The Montgomery City Council in July 2019 unanimously approved an ordinance requiring mandatory jail time for people who panhandle in the city, but the legislation sparked immediate blowback and then-Mayor Todd Strange did not officially sign off on the ordinance. Some city councilors then tried to add an amendment to the ordinance which would criminalize giving to panhandlers, but the amendment failed after dozens of people protested before the vote.
In December 2019, newly elected Mayor Steven Reed pushed through a repeal of the ordinance, which the Montgomery City Council unanimously supported.

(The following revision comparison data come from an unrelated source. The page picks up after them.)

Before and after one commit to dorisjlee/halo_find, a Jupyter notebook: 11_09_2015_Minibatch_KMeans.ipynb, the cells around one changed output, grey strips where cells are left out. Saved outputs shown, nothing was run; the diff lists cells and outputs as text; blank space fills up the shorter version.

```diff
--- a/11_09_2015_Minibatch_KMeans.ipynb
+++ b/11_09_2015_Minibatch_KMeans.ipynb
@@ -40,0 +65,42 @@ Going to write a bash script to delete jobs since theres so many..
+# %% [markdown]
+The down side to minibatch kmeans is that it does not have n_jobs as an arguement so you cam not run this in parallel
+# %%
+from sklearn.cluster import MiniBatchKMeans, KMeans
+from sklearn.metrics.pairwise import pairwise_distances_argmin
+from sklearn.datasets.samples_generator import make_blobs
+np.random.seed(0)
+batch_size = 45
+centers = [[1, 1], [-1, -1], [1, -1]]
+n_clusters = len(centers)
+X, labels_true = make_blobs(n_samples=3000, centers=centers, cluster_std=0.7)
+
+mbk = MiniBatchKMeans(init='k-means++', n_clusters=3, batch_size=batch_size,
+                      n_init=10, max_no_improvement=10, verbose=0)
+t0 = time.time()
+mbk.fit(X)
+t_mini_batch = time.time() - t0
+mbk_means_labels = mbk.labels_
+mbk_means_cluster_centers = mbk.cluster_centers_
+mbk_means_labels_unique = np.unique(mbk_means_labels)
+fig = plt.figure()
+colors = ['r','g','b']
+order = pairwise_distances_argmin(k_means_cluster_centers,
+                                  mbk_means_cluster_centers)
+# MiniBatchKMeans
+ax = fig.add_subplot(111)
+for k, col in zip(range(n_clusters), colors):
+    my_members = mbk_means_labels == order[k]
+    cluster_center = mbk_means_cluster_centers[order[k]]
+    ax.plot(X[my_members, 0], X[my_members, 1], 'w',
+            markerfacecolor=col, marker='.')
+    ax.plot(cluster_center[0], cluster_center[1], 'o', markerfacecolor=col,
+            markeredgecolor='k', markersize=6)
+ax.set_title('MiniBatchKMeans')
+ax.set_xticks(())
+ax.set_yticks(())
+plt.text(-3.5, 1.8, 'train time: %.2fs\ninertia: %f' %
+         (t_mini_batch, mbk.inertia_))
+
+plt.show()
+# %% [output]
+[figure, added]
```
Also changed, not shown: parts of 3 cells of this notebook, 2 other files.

But the repeal did not address Montgomery’s use of two state laws that criminalize begging and soliciting, plaintiffs alleged in a lawsuit filed in February by the SPLC, ACLU of Alabama, and the National Homelessness Law Center. The groups also sued the county of Montgomery and the state over the same ordinances, both of which are still in litigation.
“From day-one in office, we have championed justice and equity for everyone in Montgomery,” Reed said in a statement. “We supported the repeal of an ordinance that could unfairly penalize members of Montgomery’s homeless population. We’re actively working to make sure our administration provides better service and assistance to our neighbors who are experiencing homelessness. We look forward to unveiling new support programs in the future.”
The groups filed the lawsuit on behalf of three people experiencing homelessness in Montgomery. One, Jonathan Singleton, said he was cited or arrested eight separate times for holding a sign that read: “HOMELESS. Today it is me, tomorrow it could be you.” Singleton’s chronic illnesses have made it difficult to maintain employment and housing, the lawsuit alleged.
“The city of Montgomery is doing the right thing by ending its enforcement of Alabama’s inhumane and unconstitutional laws that criminalize homelessness and poverty,” said Ellen Degnan, SPLC staff attorney. “Housing, not handcuffs, is the way to end homelessness. While the terms of this settlement – if correctly implemented – will help people who panhandle within the city limits of Montgomery, there are still thousands of Alabamians who remain at risk of being jailed or ticketed for simply asking for help.”
Contact Montgomery Advertiser reporter Melissa Brown at 334-240-0132 or email@example.com.